In the Protestant circle, there is a small group of people espousing a highly controversial theology called “Open Theism.” Open theism, espoused by theologians like Greg Boyd and John Sanders, argues that God does not exhaustively know the future. God may know part of the future with certainty, but He doesn’t know all of the future with certainty. The part of the future that is settled or certain to God is that way because He either decrees something to happen or knows it will be an inevitable consequence of certain events. The part of the future that is uncertain, or “open,” is that way because God decided to give human beings free-will. According to the open theists, if humans have free-will and are able to make free decisions, it’s not possible that God can know in advance what we will do. If God does already know everything we’ll do in advance, then, according to them, our decisions aren’t free, because we are not able to do anything other than what God already knows we’ll do.
Why do open theists take the position they do? Here are three reasons why.
- Scripture tells us that God changes His mind and learns new information.
Scripture has a myriad of verses that affirm God’s foreknowledge (Isaiah 41-48), but it also has plenty of verses that seem to show God learning something new (Gen. 22:12), changing His mind (Jonah 3:10), or being ignorant of the future (Jer. 7:31). Classical theists tend to interpret the foreknowledge verses as speaking the literal truth about God, whereas the verses speaking of God’s ignorance are in some way literary divices used to tell stories about God, but aren’t literally true.
Open theists think both types of verses should be understood literally. Verses showing God’s foreknowledge mean that He knows those particular things He predicts, but it doesn’t mean He knows everything about the future. The parts of Scripture that show His ignorance mean just that: He’s ignorant. In other words, God knows the future as partly settled and partly open.
- It makes more practical sense.
If God already knows and decrees what is going to happen to you in the future, why pray? If God already knows whether you’re going to heaven or not, why do anything? Open theists think their view of God makes more practical sense. It gives them reason for deliberating in matters of prayer, works, and sanctification, whereas the classical view of God makes them question why prayer, works or sanctification are important if they’re already set in stone.
- The future doesn’t exist yet, so future-tensed statements have no truth value.
“Patrick Miller will wear contacts tomorrow.” Does that statement have any truth value to it? In other words, is it actually a true or false statement? Open theists say there is no truth value to future-tensed propositions like that – it is neither true of false. God’s omniscience means He knows and believes all true propositions. Since future-tensed propositions have no truth value, it doesn’t diminish God’s omniscience if He doesn’t fully know the future. There’s simply no truth there to know. If future-tensed propositions do have truth value, reasons the open theists, then humans do not have free will. If it is true that Patrick will wear contacts tomorrow, then he has no power to do otherwise. If he has no power to do otherwise, he is not free. If he is not free, he can’t be morally responsible for his actions and he’s simply a puppet of God. So the open theists think that the future must be open for there to be genuine freedom.
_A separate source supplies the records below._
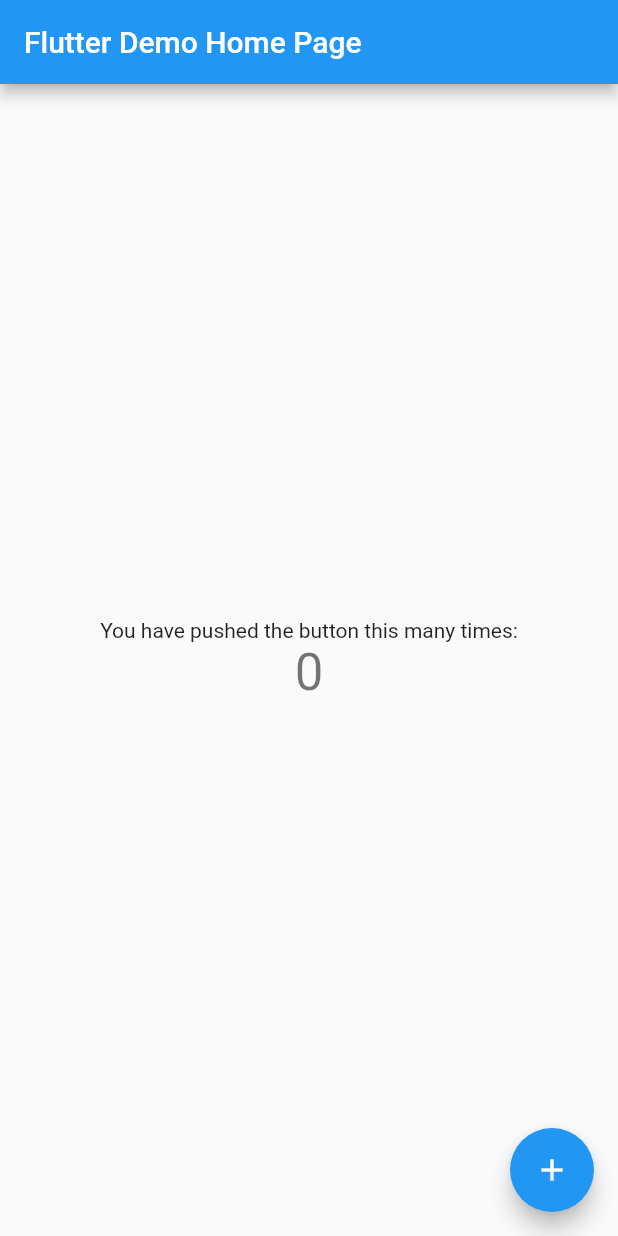
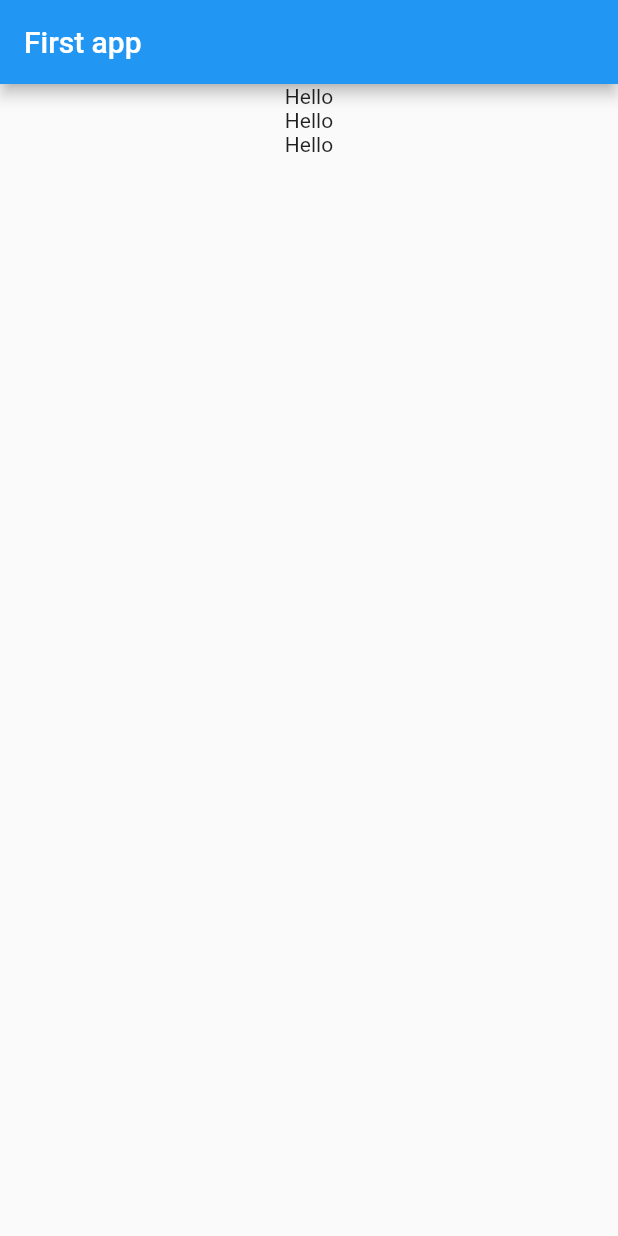
Before and after one commit to jisoo94/flutter_application_1, a Flutter app: the screen it shows after launch, on a phone screen of 412 x 824 dp. Run offline on Flutter 3.47's test engine with Material 2 defaults, Android fonts, the phone set to English and light mode, and no system bars.

Commit message:
0809main

```diff
--- a/lib/main.dart
+++ b/lib/main.dart
@@ -1,116 +1,62 @@
+// i > fm 단축키 활용
 import 'package:flutter/material.dart';
 
-void main() {
-  runApp(const MyApp());
-}
+// 앱의 시작점 runApp 최상위 앱 (위젯)<이 들어가야함
+// 함수는 소문자 시작
+// 클래스는 대문자 시작
+// 낙타표기법사용
+// 마지막 세미콜론 사용 ;
+void main() => runApp(MyApp());
 
-//ddd
+//stl 단축키
 class MyApp extends StatelessWidget {
   const MyApp({Key? key}) : super(key: key);
 
-  // This widget is the root of your application.
   @override
   Widget build(BuildContext context) {
     return MaterialApp(
-      title: 'Flutter Demo',
+      // 앱을 총칭하는 이름
+      title: 'First app',
       theme: ThemeData(
-        // This is the theme of your application.
-        //
-        // Try running your application with "flutter run". You'll see the
-        // application has a blue toolbar. Then, without quitting the app, try
-        // changing the primarySwatch below to Colors.green and then invoke
-        // "hot reload" (press "r" in the console where you ran "flutter run",
-        // or simply save your changes to "hot reload" in a Flutter IDE).
-        // Notice that the counter didn't reset back to zero; the application
-        // is not restarted.
-        primarySwatch: Colors.blue,
-      ),
-      home: const MyHomePage(title: 'Flutter Demo Home Page'),
+          // 특정 음영 기본색 설정
+          primarySwatch: Colors.blue),
+      // 가장 먼저 보여지는 화면
+      home: MyHomePage(),
     );
   }
 }
 
-class MyHomePage extends StatefulWidget {
-  const MyHomePage({Key? key, required this.title}) : super(key: key);
-
-  // This widget is the home page of your application. It is stateful, meaning
-  // that it has a State object (defined below) that contains fields that affect
-  // how it looks.
-
-  // This class is the configuration for the state. It holds the values (in this
-  // case the title) provided by the parent (in this case the App widget) and
-  // used by the build method of the State. Fields in a Widget subclass are
-  // always marked "final".
-
-  final String title;
-
-  @override
-  State<MyHomePage> createState() => _MyHomePageState();
-}
-
-class _MyHomePageState extends State<MyHomePage> {
-  int _counter = 0;
-
-  void _incrementCounter() {
-    setState(() {
-      // This call to setState tells the Flutter framework that something has
-      // changed in this State, which causes it to rerun the build method below
-      // so that the display can reflect the updated values. If we changed
-      // _counter without calling setState(), then the build method would not be
-      // called again, and so nothing would appear to happen.
-      _counter++;
-    });
-  }
+class MyHomePage extends StatelessWidget {
+  const MyHomePage({Key? key}) : super(key: key);
 
   @override
   Widget build(BuildContext context) {
-    // This method is rerun every time setState is called, for instance as done
-    // by the _incrementCounter method above.
-    //
-    // The Flutter framework has been optimized to make rerunning build methods
-    // fast, so that you can just rebuild anything that needs updating rather
-    // than having to individually change instances of widgets.
     return Scaffold(
       appBar: AppBar(
-        // Here we take the value from the MyHomePage object that was created by
-        // the App.build method, and use it to set our appbar title.
-        title: Text(widget.title),
+        // 앱화면에 나오는 title
+        title: Text('First app'),
       ),
       body: Center(
-        // Center is a layout widget. It takes a single child and positions it
-        // in the middle of the parent.
         child: Column(
-          // Column is also a layout widget. It takes a list of children and
-          // arranges them vertically. By default, it sizes itself to fit its
-          // children horizontally, and tries to be as tall as its parent.
-          //
-          // Invoke "debug painting" (press "p" in the console, choose the
-          // "Toggle Debug Paint" action from the Flutter Inspector in Android
-          // Studio, or the "Toggle Debug Paint" command in Visual Studio Code)
-          // to see the wireframe for each widget.
-          //
-          // Column has various properties to control how it sizes itself and
-          // how it positions its children. Here we use mainAxisAlignment to
-          // center the children vertically; the main axis here is the vertical
-          // axis because Columns are vertical (the cross axis would be
-          // horizontal).
-          mainAxisAlignment: MainAxisAlignment.center,
-          children: <Widget>[
-            const Text(
-              'You have pushed the button this many times:',
-            ),
-            Text(
-              '$_counter',
-              style: Theme.of(context).textTheme.headline4,
-            ),
+          children: [
+            Text('Hello'),
+            Text('Hello'),
+            Text('Hello'),
           ],
         ),
       ),
-      floatingActionButton: FloatingActionButton(
-        onPressed: _incrementCounter,
-        tooltip: 'Increment',
-        child: const Icon(Icons.add),
-      ), // This trailing comma makes auto-formatting nicer for build methods.
     );
   }
 }
+
+// 1. flutter/material import 하기
+// 2. 컴파일러에게 시작점 알려주기 위해 void main 불러오기
+// 3. flutter 최상위 함수 runApp 함수 불러오기
+// 4. runApp함수 내에 MyApp이라는 커스텀 위젯이름을 argument로 넣어주기
+// 5. StatelessWidget으로 커스텀 위젯 생성하기
+// 6. return MaterialApp 으로 바꿔주기
+// 7. title 지정해주기
+// 8. theme: ThemeData 불러오기
+// 9. primarySwatch 불러오기
+// 10. blue 색상으로 지정해주기
+// 11. home: 에서 MyHomePage() 지정해주기
```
I write this because I think it is important for us to know what controversial doctrines are being espoused and how to respond to them. On my next posts I’ll respond to the various claims that Open Theism makes.
Until then, you can read some previous responses I’ve written on the subject. Here is where I defend the view that we can be free even if God has foreknowledge. Here is where I get into a largely biblical response to open theism.